Action item → Your answer must be an exact copy of the records below, with every picture left out.

Extracted information →
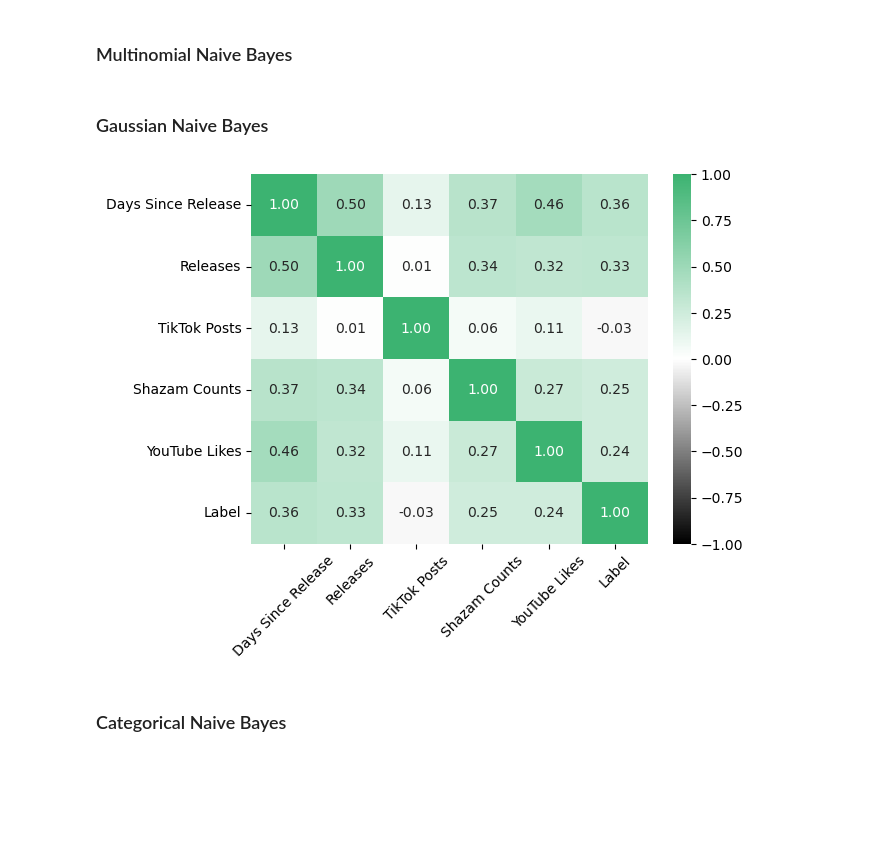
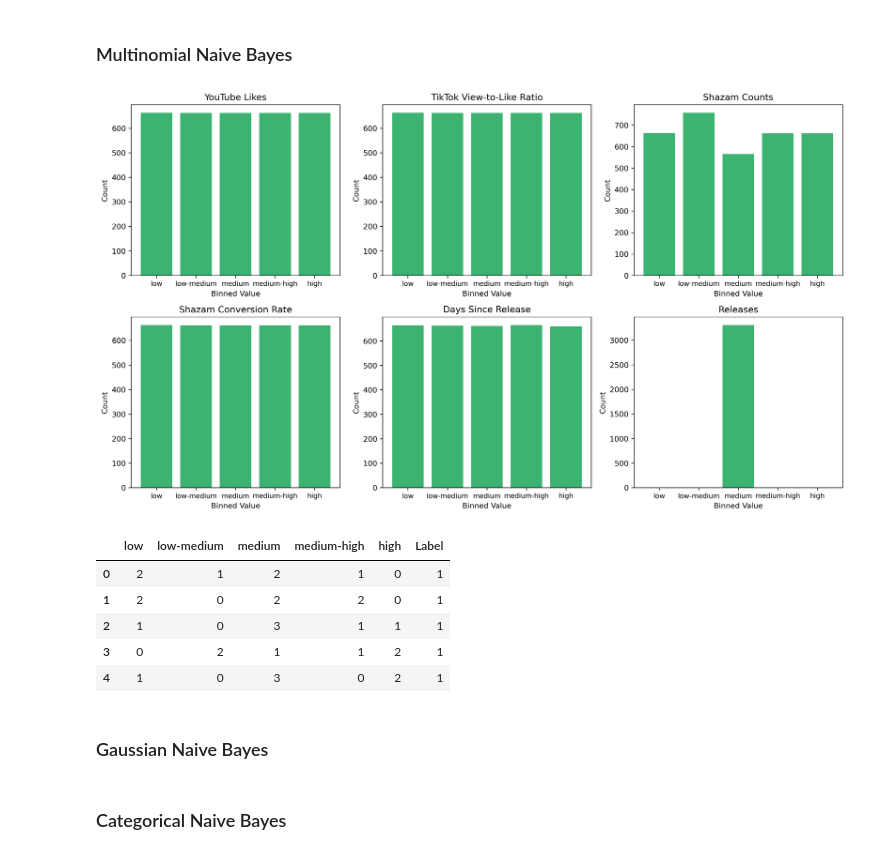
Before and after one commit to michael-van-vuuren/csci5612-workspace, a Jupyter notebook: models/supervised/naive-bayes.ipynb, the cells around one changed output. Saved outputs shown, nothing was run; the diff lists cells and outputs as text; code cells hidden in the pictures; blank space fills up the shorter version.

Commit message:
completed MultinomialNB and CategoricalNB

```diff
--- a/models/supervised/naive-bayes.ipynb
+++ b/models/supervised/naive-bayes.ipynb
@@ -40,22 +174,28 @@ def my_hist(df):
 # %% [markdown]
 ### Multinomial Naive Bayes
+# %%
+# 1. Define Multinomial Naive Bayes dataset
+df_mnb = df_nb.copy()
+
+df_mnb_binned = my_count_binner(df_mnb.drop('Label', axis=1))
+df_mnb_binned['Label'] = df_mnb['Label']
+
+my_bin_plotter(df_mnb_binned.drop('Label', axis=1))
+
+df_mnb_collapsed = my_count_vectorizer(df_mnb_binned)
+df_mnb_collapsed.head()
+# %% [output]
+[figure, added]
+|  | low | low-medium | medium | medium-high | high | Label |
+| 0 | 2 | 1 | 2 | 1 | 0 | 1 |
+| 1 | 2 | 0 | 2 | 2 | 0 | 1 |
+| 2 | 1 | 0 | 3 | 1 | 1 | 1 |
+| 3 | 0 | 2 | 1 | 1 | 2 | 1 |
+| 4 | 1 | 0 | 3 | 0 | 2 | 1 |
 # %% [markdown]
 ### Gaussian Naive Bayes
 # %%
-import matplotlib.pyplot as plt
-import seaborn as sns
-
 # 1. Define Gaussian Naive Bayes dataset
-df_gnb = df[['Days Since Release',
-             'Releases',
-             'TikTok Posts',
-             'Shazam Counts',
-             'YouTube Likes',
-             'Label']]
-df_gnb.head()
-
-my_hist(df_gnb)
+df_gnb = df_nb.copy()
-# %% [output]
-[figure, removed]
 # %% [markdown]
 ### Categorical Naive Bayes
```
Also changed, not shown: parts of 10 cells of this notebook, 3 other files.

Response to this exercise →
Before and after one commit to michael-van-vuuren/csci5612-workspace, a Jupyter notebook: models/supervised/naive-bayes.ipynb, the cells around one changed output. Saved outputs shown, nothing was run; the diff lists cells and outputs as text; code cells hidden in the pictures; blank space fills up the shorter version.

Commit message:
completed MultinomialNB and CategoricalNB

```diff
--- a/models/supervised/naive-bayes.ipynb
+++ b/models/supervised/naive-bayes.ipynb
@@ -40,22 +174,28 @@ def my_hist(df):
 # %% [markdown]
 ### Multinomial Naive Bayes
+# %%
+# 1. Define Multinomial Naive Bayes dataset
+df_mnb = df_nb.copy()
+
+df_mnb_binned = my_count_binner(df_mnb.drop('Label', axis=1))
+df_mnb_binned['Label'] = df_mnb['Label']
+
+my_bin_plotter(df_mnb_binned.drop('Label', axis=1))
+
+df_mnb_collapsed = my_count_vectorizer(df_mnb_binned)
+df_mnb_collapsed.head()
+# %% [output]
+[figure, added]
+|  | low | low-medium | medium | medium-high | high | Label |
+| 0 | 2 | 1 | 2 | 1 | 0 | 1 |
+| 1 | 2 | 0 | 2 | 2 | 0 | 1 |
+| 2 | 1 | 0 | 3 | 1 | 1 | 1 |
+| 3 | 0 | 2 | 1 | 1 | 2 | 1 |
+| 4 | 1 | 0 | 3 | 0 | 2 | 1 |
 # %% [markdown]
 ### Gaussian Naive Bayes
 # %%
-import matplotlib.pyplot as plt
-import seaborn as sns
-
 # 1. Define Gaussian Naive Bayes dataset
-df_gnb = df[['Days Since Release',
-             'Releases',
-             'TikTok Posts',
-             'Shazam Counts',
-             'YouTube Likes',
-             'Label']]
-df_gnb.head()
-
-my_hist(df_gnb)
+df_gnb = df_nb.copy()
-# %% [output]
-[figure, removed]
 # %% [markdown]
 ### Categorical Naive Bayes
```
Also changed, not shown: parts of 10 cells of this notebook, 3 other files.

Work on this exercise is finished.